Thomson Reuters, which employs roughly 7,000 people in Minnesota, said that the proposed amendment would limit its ability to attract top talent; separately, a group of local law firm leaders said that the marriage amendment “endangers our business climate.”
Thomson Reuters is the latest major local employer to speak out against a proposed amendment to Minnesota’s constitution that would ban same-sex marriage—and separately, the leaders of seven local law firms have joined a handful of Twin Cities executives in voicing opposition to the so-called marriage amendment.
New York-based Thomson Reuters, which employs roughly 7,000 people in Minnesota and is among the state’s 25 largest employers, said Friday that it “firmly and clearly” opposes the amendment, which would change the state constitution to define marriage as between one man and one woman.
In a Friday e-mail to employees, Thomson Reuters said: “As we’ve heard from employees, recruiters, and customers, one thing has been very clear: We’re a better place when we have a rich variety of perspectives, talents, backgrounds, lifestyles, and experiences in our workplace, and within the broader community from which we recruit.”
The company added: “We believe the Minnesota marriage amendment, if passed, would limit our ability to recruit and retain top talent.”
Minnesota companies have mostly remained silent about the amendment. Golden Valley-based General Mills, Inc., and Little Canada-based St. Jude Medical, Inc., have been the only other large companies to oppose it—and no major Minnesota corporations have gone on record to support it.
Until recently, few local businesspeople had spoken out on the issue either (those who have include Bill George, Marilyn Carlson Nelson, Vance Opperman, John Taft, and Wheelock Whitney). But late last week, the leaders of seven well-known local law firms signed a letter expressing their personal opposition to the marriage amendment.
The letter, which appeared in the Star Tribune, said: “As a number of our state’s corporate leaders have noted, the marriage amendment endangers our business climate, signaling that ours is a community that does not welcome members of the LGBT community. This directly impacts Minnesota businesses, including law firms, which are dependent on attracting and retaining the best and brightest talent, regardless of sexual orientation.”
The letter went on to say that “it is a bad precedent to use the Constitution to deny the civil liberties of a few.”
The letter was signed by the following law firm leaders:
• Gregory P. Bulinski, CEO, Bassford Remele, P.A.
• Doug Holod, governance committee chair, Maslon Edelman Borman & Brand, LLP
• Andrew G. Humphrey, managing partner, Faegre Baker Daniels LLP
• Brad Keil, managing partner, Oppenheimer Wolff & Donnelly LLP
• John Koneck, president, Fredrikson & Byron, P.A.
• Dennis M. O’Malley, managing partner, Lindquist & Vennum PLLP

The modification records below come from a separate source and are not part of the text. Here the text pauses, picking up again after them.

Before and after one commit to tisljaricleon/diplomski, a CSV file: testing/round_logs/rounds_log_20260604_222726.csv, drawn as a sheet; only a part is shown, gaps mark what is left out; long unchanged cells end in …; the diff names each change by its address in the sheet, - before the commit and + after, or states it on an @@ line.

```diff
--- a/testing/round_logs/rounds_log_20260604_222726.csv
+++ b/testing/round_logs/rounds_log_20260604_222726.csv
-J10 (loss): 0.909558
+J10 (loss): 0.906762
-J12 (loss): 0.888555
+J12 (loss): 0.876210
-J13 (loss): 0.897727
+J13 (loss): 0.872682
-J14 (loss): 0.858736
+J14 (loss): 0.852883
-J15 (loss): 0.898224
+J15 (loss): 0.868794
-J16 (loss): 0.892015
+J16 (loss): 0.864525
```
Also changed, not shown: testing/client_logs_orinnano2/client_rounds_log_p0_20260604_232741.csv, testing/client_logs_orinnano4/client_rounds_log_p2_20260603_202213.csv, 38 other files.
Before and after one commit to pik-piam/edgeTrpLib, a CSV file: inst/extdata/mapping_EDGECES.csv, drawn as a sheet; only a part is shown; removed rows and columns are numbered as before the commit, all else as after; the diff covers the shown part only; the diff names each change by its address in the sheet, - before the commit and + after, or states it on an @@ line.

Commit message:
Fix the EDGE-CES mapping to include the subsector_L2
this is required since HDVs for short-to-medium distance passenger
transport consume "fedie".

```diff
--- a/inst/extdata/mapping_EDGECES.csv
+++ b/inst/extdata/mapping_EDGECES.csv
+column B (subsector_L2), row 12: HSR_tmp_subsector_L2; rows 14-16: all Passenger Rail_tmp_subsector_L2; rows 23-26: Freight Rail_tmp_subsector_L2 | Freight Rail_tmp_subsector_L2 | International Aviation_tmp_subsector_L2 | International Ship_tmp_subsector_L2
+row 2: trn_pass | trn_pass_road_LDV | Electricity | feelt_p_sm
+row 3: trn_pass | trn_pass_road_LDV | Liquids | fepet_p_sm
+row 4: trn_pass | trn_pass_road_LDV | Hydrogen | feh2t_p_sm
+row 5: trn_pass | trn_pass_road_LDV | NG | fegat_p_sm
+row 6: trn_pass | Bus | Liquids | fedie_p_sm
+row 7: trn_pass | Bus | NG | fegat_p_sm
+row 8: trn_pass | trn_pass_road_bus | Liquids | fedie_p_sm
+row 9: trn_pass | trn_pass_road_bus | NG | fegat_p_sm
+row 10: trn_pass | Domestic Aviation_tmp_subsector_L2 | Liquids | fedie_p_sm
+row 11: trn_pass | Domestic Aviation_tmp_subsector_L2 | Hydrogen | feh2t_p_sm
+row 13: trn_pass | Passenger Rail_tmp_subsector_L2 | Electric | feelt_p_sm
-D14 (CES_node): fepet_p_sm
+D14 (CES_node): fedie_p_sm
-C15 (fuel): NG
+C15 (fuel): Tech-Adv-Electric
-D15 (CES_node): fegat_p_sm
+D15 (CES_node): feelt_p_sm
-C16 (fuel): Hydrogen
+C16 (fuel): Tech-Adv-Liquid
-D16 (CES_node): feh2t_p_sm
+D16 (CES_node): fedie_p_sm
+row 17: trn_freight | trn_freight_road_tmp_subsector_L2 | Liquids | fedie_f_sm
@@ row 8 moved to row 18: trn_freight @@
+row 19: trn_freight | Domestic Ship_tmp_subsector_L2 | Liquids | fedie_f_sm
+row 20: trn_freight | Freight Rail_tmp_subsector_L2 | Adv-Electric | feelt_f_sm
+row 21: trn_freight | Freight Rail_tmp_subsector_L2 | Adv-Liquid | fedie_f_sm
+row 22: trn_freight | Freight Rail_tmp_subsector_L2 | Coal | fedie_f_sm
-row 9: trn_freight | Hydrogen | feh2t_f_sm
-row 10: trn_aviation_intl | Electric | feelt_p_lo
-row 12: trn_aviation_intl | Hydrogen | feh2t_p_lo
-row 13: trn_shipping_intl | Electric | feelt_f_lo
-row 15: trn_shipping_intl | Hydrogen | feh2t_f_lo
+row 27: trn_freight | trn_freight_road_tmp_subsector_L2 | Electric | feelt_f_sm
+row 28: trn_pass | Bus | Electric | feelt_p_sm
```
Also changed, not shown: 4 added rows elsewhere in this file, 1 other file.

• Steven A. Schumeister, managing partner, Robins, Kaplan, Miller & Ciresi L.L.P.
In addition to vowing that they themselves would vote “no” on the marriage amendment, the leaders also encouraged their “fellow members of the bar” to join them.
Although Minneapolis-based Target Corporation hasn’t taken a stand on the marriage amendment, Target stores nationwide are reportedly selling greeting cards that celebrate same-sex marriages.
According to a Star Tribune report, the cards hit shelves in mid-June and are placed on card racks under the headings “For two special men” and “For two special women.” They include phrases like “Mr. & Mr.” and “Two very special women, one very special love.”
Target spokeswoman Molly Snyder told the Star Tribune that Target offers greeting cards that appeal to a variety of audiences, including the LGBT community.
In May, Target began selling T-shirts with gay-friendly themes online—and it has pledged to donate the full purchase price of each one, up to $120,000, to the Family Equality Council.